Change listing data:
──────
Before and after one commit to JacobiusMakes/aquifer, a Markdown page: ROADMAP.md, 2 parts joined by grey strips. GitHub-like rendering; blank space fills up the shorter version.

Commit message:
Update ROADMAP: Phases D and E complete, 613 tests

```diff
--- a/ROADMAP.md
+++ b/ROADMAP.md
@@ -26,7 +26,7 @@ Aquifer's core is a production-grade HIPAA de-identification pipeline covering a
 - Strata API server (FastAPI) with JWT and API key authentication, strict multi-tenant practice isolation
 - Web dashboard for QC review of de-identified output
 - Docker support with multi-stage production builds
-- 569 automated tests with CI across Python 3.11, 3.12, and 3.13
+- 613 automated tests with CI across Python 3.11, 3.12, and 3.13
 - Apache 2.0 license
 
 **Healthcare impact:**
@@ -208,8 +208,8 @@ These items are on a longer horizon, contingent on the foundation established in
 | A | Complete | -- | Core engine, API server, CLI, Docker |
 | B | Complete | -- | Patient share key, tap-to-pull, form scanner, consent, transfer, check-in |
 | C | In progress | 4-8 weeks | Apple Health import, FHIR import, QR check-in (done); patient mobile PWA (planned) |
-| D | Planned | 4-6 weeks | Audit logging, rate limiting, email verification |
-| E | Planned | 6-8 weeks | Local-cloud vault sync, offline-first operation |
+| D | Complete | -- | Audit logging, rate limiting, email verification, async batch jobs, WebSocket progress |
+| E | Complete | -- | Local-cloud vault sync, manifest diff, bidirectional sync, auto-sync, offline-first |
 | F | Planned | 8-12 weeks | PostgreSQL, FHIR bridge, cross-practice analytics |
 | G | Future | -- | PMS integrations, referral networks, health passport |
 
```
──────
— ASSIGNMENT —
Looking only at the entries, count the lines that contain the word "with", then state that count and nothing else.

— TASK SOLUTION —
4